Special issue published in Cancer Epidemiology demonstrates that registration costs as little as $0.01 per person and can influence policies on cancer prevention, early diagnosis and treatment
RESEARCH TRIANGLE PARK, NC-- Data from population-based cancer registries are vital for informing health programs, policies and strategies for cancer screening and treatment. A special issue of Cancer Epidemiology, prepared under the auspices of the Centers for Disease Control and Prevention, offers lessons for planning and supporting cancer registration in resource-constrained settings to support data-driven policies on cancer prevention, early detection and appropriate treatment leading to significant cost savings for government and society as a whole.

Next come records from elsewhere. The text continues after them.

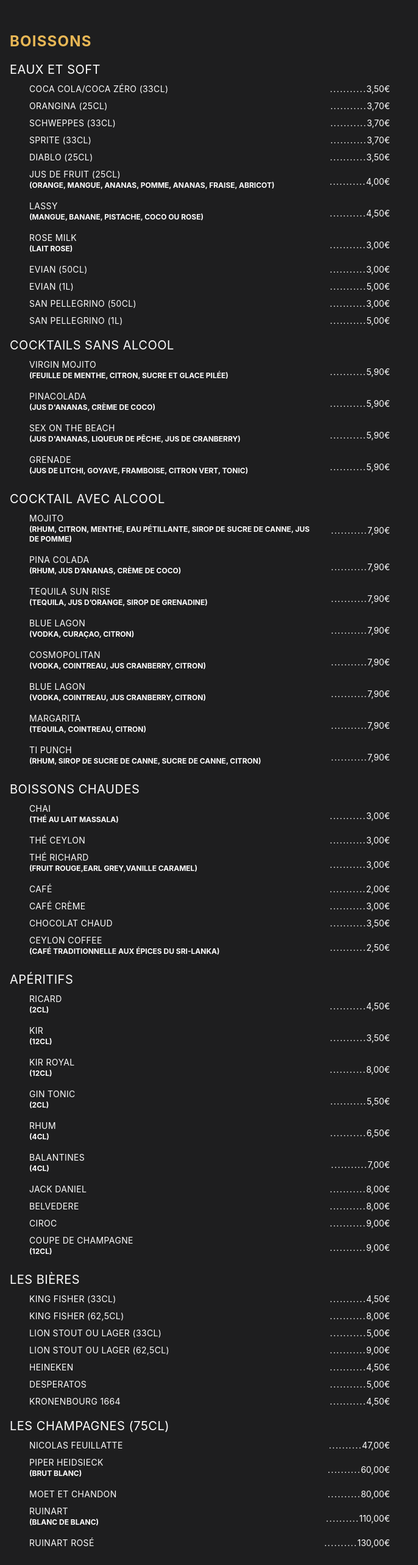
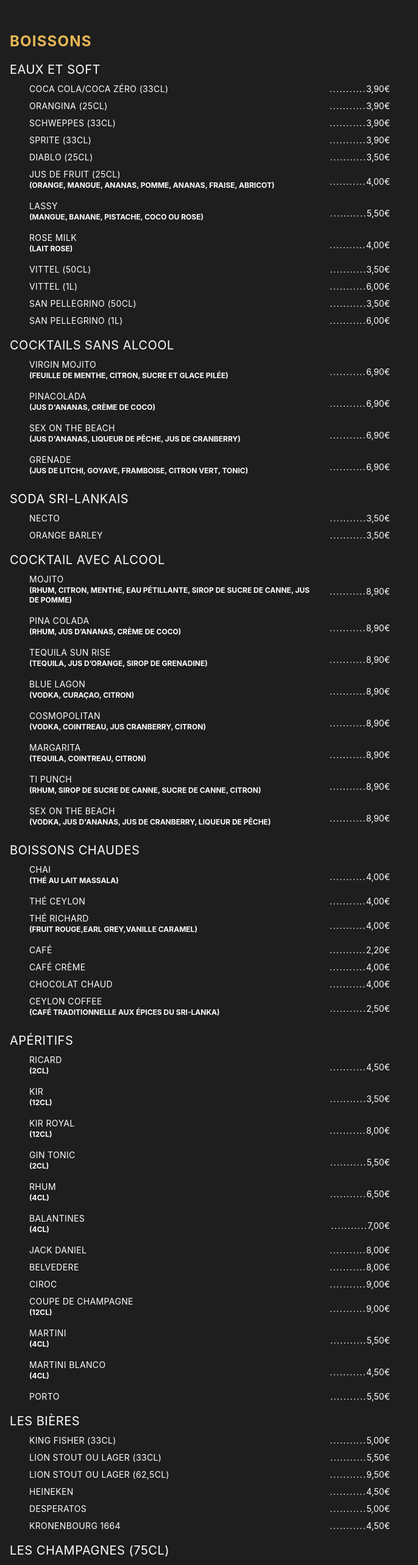
Before and after one commit to Teyik0/indian-cofee-shop, a Next.js app: page /menu/boissons in a window 1280 px wide. Shown: the part 140-2706 px from the top of the page at 61% size, without its empty margins (0-686 px from the left). Built offline with nearby package versions, Linux system fonts and the light colour scheme.

Commit message:
prix changement

```diff
--- a/src/app/menu/boissons/page.tsx
+++ b/src/app/menu/boissons/page.tsx
@@ -37,11 +37,11 @@ const page = () => {
           <SousPlat
             title='Coca cola/coca zéro (33cl)'
             details=''
-            price='3,50€'
+            price='3,90€'
           />
-          <SousPlat title='Orangina (25cl)' details='' price='3,70€' />
-          <SousPlat title='Schweppes (33cl)' details='' price='3,70€' />
-          <SousPlat title='Sprite (33cl)' details='' price='3,70€' />
+          <SousPlat title='Orangina (25cl)' details='' price='3,90€' />
+          <SousPlat title='Schweppes (33cl)' details='' price='3,90€' />
+          <SousPlat title='Sprite (33cl)' details='' price='3,90€' />
           <SousPlat title='Diablo (25cl)' details='' price='3,50€' />
           <SousPlat
             title='Jus de fruit (25cl)'
@@ -51,13 +51,13 @@ const page = () => {
           <SousPlat
             title='Lassy'
             details='(Mangue, banane, pistache, Coco ou rose)'
-            price='4,50€'
+            price='5,50€'
           />
-          <SousPlat title='Rose milk' details='(Lait rose)' price='3,00€' />
-          <SousPlat title='Evian (50cl)' details='' price='3,00€' />
-          <SousPlat title='Evian (1L)' details='' price='5,00€' />
-          <SousPlat title='San pellegrino (50cl)' details='' price='3,00€' />
-          <SousPlat title='San pellegrino (1L)' details='' price='5,00€' />
+          <SousPlat title='Rose milk' details='(Lait rose)' price='4,00€' />
+          <SousPlat title='Vittel (50cl)' details='' price='3,50€' />
+          <SousPlat title='Vittel (1L)' details='' price='6,00€' />
+          <SousPlat title='San pellegrino (50cl)' details='' price='3,50€' />
+          <SousPlat title='San pellegrino (1L)' details='' price='6,00€' />
         </div>
 
         <div className='mb-2'>
@@ -65,23 +65,29 @@ const page = () => {
           <SousPlat
             title='Virgin Mojito'
             details='(Feuille de menthe, citron, sucre et glace pilée)'
-            price='5,90€'
+            price='6,90€'
           />
           <SousPlat
             title='Pinacolada'
             details="(Jus d'ananas, crème de coco)"
-            price='5,90€'
+            price='6,90€'
           />
           <SousPlat
             title='Sex on the beach'
             details="(Jus d'ananas, Liqueur de pêche, jus de cranberry)"
-            price='5,90€'
+            price='6,90€'
           />
           <SousPlat
             title='Grenade'
             details='(Jus de litchi, goyave, framboise, citron vert, tonic) '
-            price='5,90€'
+            price='6,90€'
           />
+        </div>
+
+        <div className='mb-2'>
+          <Plat title='SODA SRI-LANKAIS' details='' price='' />
+          <SousPlat title='Necto' details='' price='3,50€' />
+          <SousPlat title='Orange Barley' details='' price='3,50€' />
         </div>
 
         <div className='mb-2'>
@@ -89,42 +95,42 @@ const page = () => {
           <SousPlat
             title='Mojito'
             details='(Rhum, citron, menthe, eau pétillante, sirop de sucre de canne, jus de pomme)'
-            price='7,90€'
+            price='8,90€'
           />
           <SousPlat
             title='Pina colada'
             details='(Rhum, jus d’ananas, crème de coco)'
-            price='7,90€'
+            price='8,90€'
           />
           <SousPlat
             title='Tequila sun rise'
             details='(tequila, jus d’orange, sirop de grenadine)'
-            price='7,90€'
+            price='8,90€'
           />
           <SousPlat
             title='Blue lagon'
             details='(vodka, curaçao, citron)'
-            price='7,90€'
+            price='8,90€'
           />
           <SousPlat
             title='Cosmopolitan'
             details='(vodka, cointreau, jus cranberry, citron)'
-            price='7,90€'
-          />
-          <SousPlat
-            title='Blue lagon'
-            details='(vodka, cointreau, jus cranberry, citron)'
-            price='7,90€'
+            price='8,90€'
           />
           <SousPlat
             title='Margarita'
             details='(tequila, Cointreau, citron)'
-            price='7,90€'
+            price='8,90€'
           />
           <SousPlat
             title='Ti punch'
             details='(rhum, sirop de sucre de canne, sucre de canne, citron)'
-            price='7,90€'
+            price='8,90€'
+          />
+          <SousPlat
+            title='Sex on the beach'
+            details="(vodka, jus d'ananas, jus de cranberry, liqueur de pêche)"
+            price='8,90€'
           />
         </div>
 
@@ -133,17 +139,17 @@ const page = () => {
           <SousPlat
             title='Chai'
             details='(Thé au lait massala)'
-            price='3,00€'
+            price='4,00€'
           />
-          <SousPlat title='Thé ceylon' details='' price='3,00€' />
+          <SousPlat title='Thé ceylon' details='' price='4,00€' />
           <SousPlat
             title='Thé Richard'
             details='(Fruit rouge,earl grey,vanille caramel)'
-            price='3,00€'
+            price='4,00€'
           />
-          <SousPlat title='Café' details='' price='2,00€' />
-          <SousPlat title='Café crème' details='' price='3,00€' />
-          <SousPlat title='Chocolat chaud' details='' price='3,50€' />
+          <SousPlat title='Café' details='' price='2,20€' />
+          <SousPlat title='Café crème' details='' price='4,00€' />
+          <SousPlat title='Chocolat chaud' details='' price='4,00€' />
           <SousPlat
             title='Ceylon coffee'
             details='(café traditionnelle aux épices du Sri-lanka)'
@@ -163,21 +169,23 @@ const page = () => {
           <SousPlat title='Belvedere' details='' price='8,00€' />
           <SousPlat title='Ciroc' details='' price='9,00€' />
           <SousPlat title='Coupe de champagne' details='(12cl)' price='9,00€' />
+          <SousPlat title='Martini' details='(4cl)' price='5,50€' />
+          <SousPlat title='Martini blanco' details='(4cl)' price='4,50€' />
+          <SousPlat title='Porto' details='' price='5,50€' />
         </div>
 
         <div className='mb-2'>
           <Plat title='les bières' details='' price='' />
-          <SousPlat title='King Fisher (33cl)' details='' price='4,50€' />
-          <SousPlat title='King Fisher (62,5cl)' details='' price='8,00€' />
+          <SousPlat title='King Fisher (33cl)' details='' price='5,00€' />
           <SousPlat
             title='Lion stout ou lager (33cl)'
             details=''
-            price='5,00€'
+            price='5,50€'
           />
           <SousPlat
             title='Lion stout ou lager (62,5cl)'
             details=''
-            price='9,00€'
+            price='9,50€'
           />
           <SousPlat title='Heineken' details='' price='4,50€' />
           <SousPlat title='Desperatos' details='' price='5,00€' />
@@ -187,18 +195,13 @@ const page = () => {
         <div className='mb-2'>
           <Plat title='LES CHAMPAGNES (75cl)' details='' price='' />
           <SousPlat title='Nicolas feuillatte' details='' price='47,00€' />
-          <SousPlat
-            title='Piper heidsieck'
-            details='(brut blanc)'
-            price='60,00€'
-          />
-          <SousPlat title='Moet et chandon' details='' price='80,00€' />
+          <SousPlat title='Moet et chandon' details='' price='79,00€' />
           <SousPlat
             title='Ruinart'
             details='(blanc de blanc)'
-            price='110,00€'
+            price='120,00€'
           />
-          <SousPlat title='Ruinart Rosé' details='' price='130,00€' />
+          <SousPlat title='Ruinart Rosé' details='' price='150,00€' />
         </div>
 
         <h2 className='text-2xl text-center mt-8'>LES VINS</h2>
@@ -206,74 +209,58 @@ const page = () => {
           <Plat title='VINS ROSE (75cl)' details='' price='' />
           <SousPlat
             title='Tavel'
-            details='(château de Manissy)'
+            details='(Aoc Prieure Montezague)'
             price='24,00€'
           />
           <SousPlat
-            title='Côtes de provence'
-            details='(les hauts de Masterel)'
+            title='Saint-Barthélémy IGP Var'
+            details=''
             price='20,00€'
           />
           <SousPlat
             title='Côtes de provence'
-            details='(Saint-Tropez)'
+            details='(Romain Desbastides)'
             price='23,00€'
-          />
-          <SousPlat
-            title='Côtes de provence'
-            details='(Estandon Héritage)'
-            price='27,00€'
           />
         </div>
 
         <div className='mb-2'>
           <Plat title='VINS BLANC (75cl)' details='' price='' />
           <SousPlat
-            title='Muscadet'
-            details="(château de l'hyvernière)"
+            title='Muscadet-Sevre et Maine AOC'
+            details='(château de la Mouchetière)'
             price='16,50€'
           />
           <SousPlat
-            title='Riesling'
-            details='(cave de turckheim)'
+            title='Riesling AC'
+            details='(Alsace Hans Schaeffer)'
             price='24,00€'
           />
-          <SousPlat title='Sancerre' details='(les rochettes)' price='35,00€' />
+          <SousPlat title='Sancerre AOC' details='(Les Broux)' price='35,00€' />
         </div>
 
         <div className='mb-2'>
           <Plat title='VINS ROUGE (75cl)' details='' price='' />
           <SousPlat
-            title='Côtes du rhone AOP'
-            details='(Bouquet de comtat)'
+            title='Bordeaux Supérieur AOC'
+            details='(Chapelle De Barbe)'
             price='16,00€'
           />
           <SousPlat
-            title='Château de Camarsac AOP'
-            details='(bordeaux supérieur)'
+            title='Brouilly Beauvoisie AOC'
+            details='(Beaujolais)'
             price='18,00€'
           />
           <SousPlat
-            title='Languedoc Roussillon'
-            details='(Saint chinian galopins)'
+            title='Côtes du rhone AC'
+            details='(Pure Garrigue Honore Laubanel)'
             price='19,50€'
           />
           <SousPlat
-            title='Brouilly'
-            details='(domaine de chatelan)'
-            price='24,00€'
-          />
-          <SousPlat
-            title='Medoc'
-            details='(bordeaux cru bourgeois château Tour prignac)'
+            title='Haut Medoc AOC'
+            details='(Château le Bourdieu Vertheuil)'
             price='30,00€'
           />
-        </div>
-
-        <div className='mb-2'>
-          <Plat title='VINS INDIEN (75cl)' details='' price='' />
-          <SousPlat title='Grovers rouge' details='' price='24,00€' />
-          <SousPlat title='Grover’s rose' details='' price='24,00€' />
         </div>
 
         <div className='mb-2'>
@@ -288,7 +275,7 @@ const page = () => {
             details='(50cl)'
             price='10,00€'
           />
-          <SousPlat title='Pichet de vin rose' details='(25cl)' price='6,50€' />
+          <SousPlat title='Pichet de vin rose' details='(25cl)' price='6,00€' />
           <SousPlat
             title='Pichet de vin rose'
             details='(50cl)'
@@ -297,7 +284,7 @@ const page = () => {
           <SousPlat
             title='Pichet de vin blanc'
             details='(25cl)'
-            price='6,50€'
+            price='6,00€'
           />
           <SousPlat
             title='Pichet de vin blanc'
@@ -309,23 +296,23 @@ const page = () => {
         <div className='mb-2'>
           <Plat title='LES VINS EN VERRE (14cl)' details='' price='' />
           <SousPlat
-            title='Muscadet'
-            details="(château de l'hyvernière)"
+            title='Muscadet-Sevre et Maine AOC'
+            details='(Château de la Mouchetière)'
             price='4,00€'
           />
           <SousPlat
-            title='Riesling'
-            details='(cave de turckheim)'
+            title='Riesling AC'
+            details='(Alsace Hans Schaeffer)'
             price='5,00€'
           />
           <SousPlat
-            title='Cotes du rhone AOP'
-            details='(Bouquet de comtat)'
+            title='Cotes du rhone AC'
+            details='(Pure Garrigue Honore Laubanel)'
             price='4,00€'
           />
           <SousPlat
-            title='Chateau de Camarsac AOP'
-            details='(bordeaux supérieur)'
+            title='Bordeaux Supérieur AOC'
+            details='(Chapelle De Barbe)'
             price='4,50€'
           />
         </div>
--- a/src/app/menu/desserts/page.tsx
+++ b/src/app/menu/desserts/page.tsx
@@ -80,7 +80,7 @@ const page = () => {
             <Plat
               title='FALOODA'
               details='LAIT, SIROP DE ROSE, GRAINES DE BASILIC, MORCEAUX DE GÉLATINE, BOULE DE GLACE'
-              price='6,00€'
+              price='7,00€'
               fullProps
             />
           </div>
@@ -89,11 +89,11 @@ const page = () => {
             <Plat title='CRÊPES' details='' price='' fullProps />
             <SousPlat title='NATURE' details='' price='3,00€' fullProps />
             <SousPlat title='SUCRE' details='' price='3,50€' fullProps />
-            <SousPlat title='NUTELLA' details='' price='4,50€' fullProps />
+            <SousPlat title='NUTELLA' details='' price='5,00€' fullProps />
             <SousPlat
               title='NUTELLA BANANE'
               details=''
-              price='5,00€'
+              price='5,50€'
               fullProps
             />
           </div>
@@ -112,7 +112,7 @@ const page = () => {
             <Plat
               title='COCKTAIL DE FRUITS'
               details='SALADE DE FRUITS FRAIS AVEC DE LA GLACE À LA VANILLE'
-              price='5,50€'
+              price='6,50€'
               fullProps
             />
           </div>
@@ -154,7 +154,9 @@ const page = () => {
             <SousPlat title='2 BOULES' details='' price='5,00€' fullProps />
           </div>
           <div className='w-full sm:pl-16 sm:w-1/2'>
-            <Plat title='PISTACHIO' details='' price='7,90€' fullProps />
+            <Plat title='DAME BLANCHE' details='' price='7,90€' fullProps />
+            <Plat title='BANANA SPLIT' details='' price='7,90€' fullProps />
+            <Plat title='MILKSHAKE' details='' price='6,00€' fullProps />
           </div>
         </div>
       </div>
--- a/src/app/menu/entrees/page.tsx
+++ b/src/app/menu/entrees/page.tsx
@@ -57,22 +57,17 @@ const page = () => {
         <Plat
           title='SAMOSSA VIANDE - 2P'
           details='CHAUSSON DE VIANDE POULET OU BOEUF, PETITS POIS ET POMMES DE TERRE'
-          price='4,00€'
-        />
-        <Plat
-          title='Cutlets - 2P'
-          details='CHAUSSON DE THON, OIGNONS ET POMMES DE TERRE'
-          price='4,00€'
+          price='4,50€'
         />
         <Plat
           title='SAMOSSA LÉGUMES - 2P'
           details='CHAUSSON DE LÉGUMES ET POMME DE TERRE'
-          price='3,50€'
+          price='4,50€'
         />
         <Plat
           title='ROLLS VIANDE - 2P'
           details='ROULEAUX PANÉS DE VIANDE  ET POMME DE TERRE'
-          price='4,00€'
+          price='4,50€'
         />
 
         <div className='mb-2'>
@@ -83,15 +78,15 @@ const page = () => {
           />
           <SousPlat
             title='BADJI AUX AUBERGINES - 3P'
-            price='3,50€'
+            price='4,00€'
             details=''
           />
           <SousPlat
             title='BADJI AUX POMMES DE TERRE'
-            price='3,50€'
+            price='4,00€'
             details=''
           />
-          <SousPlat title='BADJI AUX OIGNONS - 3P' price='3,50€' details='' />
+          <SousPlat title='BADJI AUX OIGNONS - 3P' price='4,00€' details='' />
           <SousPlat title='BADJI AUX CREVETTES - 3P' price='7,50€' details='' />
           <SousPlat
             title='ASSORTISSEMENTS POUR 2 PERSONNES'
@@ -102,8 +97,8 @@ const page = () => {
 
         <div className='mb-2'>
           <Plat title='VADAI' details='BEIGNET AUX LENTILLES' price='' />
-          <SousPlat title='VADAI - 2P' price='3,00€' details='' />
-          <SousPlat title='VADAI AUX EPINARDS - 2P' price='3,00€' details='' />
+          <SousPlat title='VADA - 2P' price='4,00€' details='' />
+          <SousPlat title='VADA AUX EPINARDS - 1P' price='4,00€' details='' />
           <SousPlat title='SAMBAR VADAI - 2P' price='4,50€' details='' />
         </div>
 
@@ -124,25 +119,31 @@ const page = () => {
             <SousPlat
               title='POULET TANDORI'
               details='CUISSE DE POULET MARINÉE'
-              price='5,50€'
+              price='6,50€'
               fullProps
             />
             <SousPlat
               title='GAMBAS TANDOORI - 5P'
               details='GAMBAS MARINÉS'
-              price='16,90€'
+              price='15,00€'
               fullProps
             />
             <SousPlat
               title='POULET TIKKA'
               details='BLANC DE POULET MARINÉ'
-              price='8,00€'
+              price='9,00€'
               fullProps
             />
             <SousPlat
               title='AGNEAU TIKKA'
               details='AGNEAU MARINÉ'
-              price='9,00€'
+              price='9,90€'
+              fullProps
+            />
+            <SousPlat
+              title='SAUMON TIKKA'
+              details='SAUMON MARINÉ'
+              price='9,90€'
               fullProps
             />
             <SousPlat
--- a/src/app/menu/menus/page.tsx
+++ b/src/app/menu/menus/page.tsx
@@ -92,7 +92,7 @@ const page = () => {
         />
 
         <h2 className='mt-8 text-center uppercase first-letter:text-3xl font-semibold text-xl text-[#e8be55]'>
-          Menu Indian Coffee - 17,90€
+          Menu Indian Coffee - 19,90€
         </h2>
         <h3 className='mt-4 text-center first-letter:capitalize font-semibold text-xl text-[#a27e21]'>
           Entrée au choix
--- a/src/app/menu/plats-vegetariens/page.tsx
+++ b/src/app/menu/plats-vegetariens/page.tsx
@@ -78,7 +78,7 @@ const page = () => {
         <Plat
           title='THALI'
           details='5 LÉGUMES EN SAUCE ACCOMPAGNÉS DE RIZ BASMATI'
-          price='12,00€'
+          price='13,00€'
         />
         <Plat
           title='PANEER BUTTER MASALA'
@@ -101,21 +101,40 @@ const page = () => {
           </div>
         </div>
 
+        <Plat
+          title='IDLI - 4P'
+          details='GÂTEAU DE RIZ CUIT À LA VAPEUR SERVI AVEC DES SAUCES'
+          price='12,00€'
+        />
+
         <div className='mb-2'>
           <Plat
             title='DOSAI'
-            details='CRÊPE INDIENNE SALÉE SERVIE AVEC 5 LÉGUMES'
+            details='CRÊPE INDIENNE SALÉE SERVIE AVEC DES SAUCES'
             price=''
           />
           <SousPlat
             title='DOSAI CROUSTILLANT'
             details='CRÊPE INDIENNE CROUSTILLANT'
-            price='8,00€'
+            price='8,90€'
           />
           <SousPlat
             title='MASSALA DOSAI'
             details='GARNIS AUX POMMES DE TERRE'
-            price='11,00€'
+            price='12,00€'
+          />
+          <SousPlat
+            title='SUPPLÉMENT DOSAI NATURE'
+            details='CRÊPE INDIENNE SANS ACCOMPAGNEMENT'
+            price='5,00€'
+          />
+        </div>
+
+        <div className='mb-2'>
+          <Plat
+            title='DOSAI NON VÉGÉTARIEN'
+            details='CRÊPE INDIENNE SALÉE SERVIE AVEC DES SAUCES'
+            price=''
           />
           <SousPlat
             title='ROYAL DOSAI'
@@ -127,11 +146,6 @@ const page = () => {
             details='POMMES DE TERRE, OIGNONS CHAMPIGNONS ET POULET'
             price='14,00€'
           />
-          <SousPlat
-            title='SUPPLÉMENT DOSAI NATURE'
-            details='CRÊPE INDIENNE SANS ACCOMPAGNEMENT'
-            price='4,00€'
-          />
         </div>
       </div>
     </section>
--- a/src/app/menu/specialites/page.tsx
+++ b/src/app/menu/specialites/page.tsx
@@ -58,28 +58,28 @@ const page = () => {
         <Plat
           title='BUTTER CHICKEN'
           details='POULET AU BEURRE ET RIZ BASMATI'
-          price='13,50€'
+          price='13,90€'
         />
         <Plat
           title="CURRY D'AGNEAU AUX ÉPINARDS"
           details="CURRY D'AGNEAU ET RIZ BASMATI"
-          price='15,50€'
+          price='15,90€'
         />
         <Plat
           title='FRIED RICE POULET'
           details='RIZ SAUTÉ AVEC POULET ET LÉGUMES'
-          price='13,00€'
+          price='13,50€'
         />
         <Plat
           title='FRIED RICE ROYAL'
           details='POULET FRIT ET ÉPICÉ'
-          price='16,50€'
+          price='16,90€'
         />
         <Plat title='CHICKEN 65' details='POULET FRIT ET épicé' price='9,00€' />
         <Plat
           title='CHILI CHICKEN'
           details='POULET FRIT ET ÉPICÉ, SAUCE CHILI'
-          price='9,00€'
+          price='9,90€'
         />
         <Plat
           title='BEEF DEVAL'
@@ -89,7 +89,7 @@ const page = () => {
         <Plat
           title='DORADE ROYALE ENTIÈRE'
           details='POISSON MARINÉ AUX ÉPICES, GRILLÉ AU FOUR TANDOOR SERVI AVEC DU RIZ'
-          price='19,90€'
+          price='21,90€'
         />
         <div className='mb-2'>
           <Plat title='GARNITURES ET ACCOMPAGNEMENTS' details='' price='' />
@@ -99,9 +99,9 @@ const page = () => {
           <SousPlat title='KEEMA NAAN' details='' price='4,50€' />
           <SousPlat title='BAROTTHA' details='' price='2,00€' />
           <SousPlat title='CHAPATTY' details='' price='2,00€' />
-          <SousPlat title='RIZ BASMATI NATURE' details='' price='2,50€' />
-          <SousPlat title='RIZ SUPREME' details='' price='3,00€' />
-          <SousPlat title='RIZ COCO' details='' price='3,00€' />
+          <SousPlat title='RIZ BASMATI NATURE' details='' price='3,00€' />
+          <SousPlat title='RIZ SUPREME' details='' price='4,00€' />
+          <SousPlat title='RIZ COCO' details='' price='4,50€' />
         </div>
       </div>
     </section>
```
Also changed, not shown: src/app/menu/plats/page.tsx (+24 -23 lines).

The guest editors of the special issue, Florence Tangka, P.h.D., and Mona Saraiya, M.D. of the CDC, and Sujha Subramanian, Ph.D., and Patrick Edwards of RTI International, note that there are substantial differences in the existence, geographical coverage and quality of cancer registration across the world.
“There is almost 100 percemt coverage in North America, but less than 10 percent in Central and South America, Asia and Africa," Tangka said. "These countries are essentially fighting cancer blindfolded as they often can’t know how to best direct their resources.”
"The articles in the special issue show that lack of continuous and sustained support for surveillance infrastructure can disrupt data collection and lead to the inefficient use of resources," Subramanian said. "Although cancer registries incur substantial set-up costs, once established the cost per case is low and countries then benefit from economies of scale. This special issue of Cancer Epidemiology establishes baseline information to identify efficiencies in data collection, which is consistently reported as a high cost for registries. We hope that these findings will encourage other countries to establish registries.”
The special issue reviews cancer registries in Kenya, Uganda, Colombia, India (Mumbai), and Barbados. and offers lessons for other countries with similar resource constraints.